Google+ Followers

Thursday, 3 November 2011

HELP!! Neil Horan Nazi Priest Censors Blog


I received the following e-mail on 19th October from Google saying it had taken down a post on the Hitler loving priest who performed for the Zionists outside the Albert Hall on September 1st. Apparently I’ve infringed copyright but most of the photographs were taken by Brian Robinson. Can anyone figure out from this DMCA site what exactly they are referring to?

The post itself was pretty inconsequential and just one more bit of evidence that anti-Semites love Israel. I'm not willing to jeapordise the existence of the blog by reposting stuff on this twerp but on the other hand I don't like censorship. If anyone can figure out what it is that is specifically objected to I'd be grateful.

Thanks

Tony Greenstein

>>Blogger Blog takedown notificati​on

support@blogger.com

show details Oct 19

Blogger has been notified, according to the terms of the Digital Millennium Copyright Act (DMCA), that certain content in your blog is alleged to infringe upon the copyrights of others. As a result, we have reset the post(s) to \"draft\" status. (If we did not do so, we would be subject to a claim of copyright infringement, regardless of its merits. The URL(s) of the allegedly infringing post(s) may be found at the end of this message.) This means that your post - and any images, links or other content - is not gone. You may edit the post to remove the offending content and republish, at which point the post in question will be visible to your readers again.

A bit of background: The DMCA is a United States copyright law that provides guidelines for online service provider liability in case of copyright infringement. If you believe that you have the rights to post the content at issue here, you can file a counter-claim. For more information on our DMCA policy, including how to file a counter-claim, please see http://www.google.com/dmca.html.

The notice that we received, with any personally identifying information removed, will be posted online by a service called Chilling Effects at http://www.chillingeffects.org. We do this in accordance with the Digital Millennium Copyright Act (DMCA). You can search for the DMCA notice associated with the removal of your content by going to the Chilling Effects search page at http://www.chillingeffects.org/search.cgi and entering in the URL of the blog post that was removed.

If it is brought to our attention that you have republished the post without removing the content/link in question, then we will delete your post and count it as a violation on your account.
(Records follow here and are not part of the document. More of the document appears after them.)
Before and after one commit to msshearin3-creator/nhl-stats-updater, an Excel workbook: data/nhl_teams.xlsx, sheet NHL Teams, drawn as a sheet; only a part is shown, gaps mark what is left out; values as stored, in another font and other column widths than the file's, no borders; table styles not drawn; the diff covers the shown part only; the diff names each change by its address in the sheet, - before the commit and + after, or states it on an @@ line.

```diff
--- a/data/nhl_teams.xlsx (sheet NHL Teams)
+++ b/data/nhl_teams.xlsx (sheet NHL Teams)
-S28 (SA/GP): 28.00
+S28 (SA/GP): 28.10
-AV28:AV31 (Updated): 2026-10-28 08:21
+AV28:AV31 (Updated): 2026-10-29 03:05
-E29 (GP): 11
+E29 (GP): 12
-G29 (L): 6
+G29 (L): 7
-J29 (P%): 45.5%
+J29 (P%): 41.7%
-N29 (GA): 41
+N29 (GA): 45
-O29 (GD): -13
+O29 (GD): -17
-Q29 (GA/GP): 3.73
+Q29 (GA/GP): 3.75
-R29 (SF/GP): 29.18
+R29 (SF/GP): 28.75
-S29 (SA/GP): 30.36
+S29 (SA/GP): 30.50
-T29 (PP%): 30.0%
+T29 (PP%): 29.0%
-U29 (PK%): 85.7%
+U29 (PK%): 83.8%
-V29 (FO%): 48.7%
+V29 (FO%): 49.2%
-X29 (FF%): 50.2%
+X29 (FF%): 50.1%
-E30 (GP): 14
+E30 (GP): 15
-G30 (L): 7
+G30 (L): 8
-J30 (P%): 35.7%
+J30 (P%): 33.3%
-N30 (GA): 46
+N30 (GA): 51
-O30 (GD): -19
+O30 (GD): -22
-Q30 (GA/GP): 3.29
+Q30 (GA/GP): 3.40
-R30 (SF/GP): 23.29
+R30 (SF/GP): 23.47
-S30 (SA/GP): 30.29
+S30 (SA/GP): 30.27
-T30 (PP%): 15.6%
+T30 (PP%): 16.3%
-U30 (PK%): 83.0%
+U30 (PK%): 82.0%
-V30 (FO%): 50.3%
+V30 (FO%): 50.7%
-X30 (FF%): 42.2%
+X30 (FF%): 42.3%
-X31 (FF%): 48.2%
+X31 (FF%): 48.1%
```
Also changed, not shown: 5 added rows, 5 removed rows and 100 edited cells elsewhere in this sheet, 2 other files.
Repeated violations to our Terms of Service may result in further remedial action taken against your Blogger account including deleting your blog and/or terminating your account. If you have legal questions about this notification, you should retain your own legal counsel.

Sincerely,

The Blogger Team

Affected URLs:

http://azvsas.blogspot.com/2011/09/neil-horan-deranged-and-hitler-loving.html

We have received a DMCA complaint for your blog, Tony Greenstein's Blog. An email with the details of the complaint was sent to you on 19-Oct-2011 , and we reset the post status to "Draft"; you can edit it here. You may republish the post with the offending content and/or link(s) removed. If you believe that you have the rights to post this content, you can file a counter-claim with us. For more on our DMCA policy, please click here. Thank you for your prompt attention.

1 comment:

Brian Robinson said...

See http://nealhibbert.com/street-photography/uk-law-and-street-photography/

eg 'It is your right as a citizen to freely take photographs in public places ...'
---

http://www.sirimo.co.uk/2009/05/14/uk-photographers-rights-v2/

Free Download – UK Photographers Rights v2

'For images of people in public places, the key seems to be whether the place is one where a person would have a reasonable expectation of privacy and the courts have greatly extended the areas where this might be the case.'

---

I can't find the link at the moment, but I recall another guide for UK photographers which said that if someone is in a public place, eg the street, quite simply it's OK to take a photo of them (they can expect to possibly be photographed). However, publication of such photos may be a different matter, as the free download guide (above link) makes clear.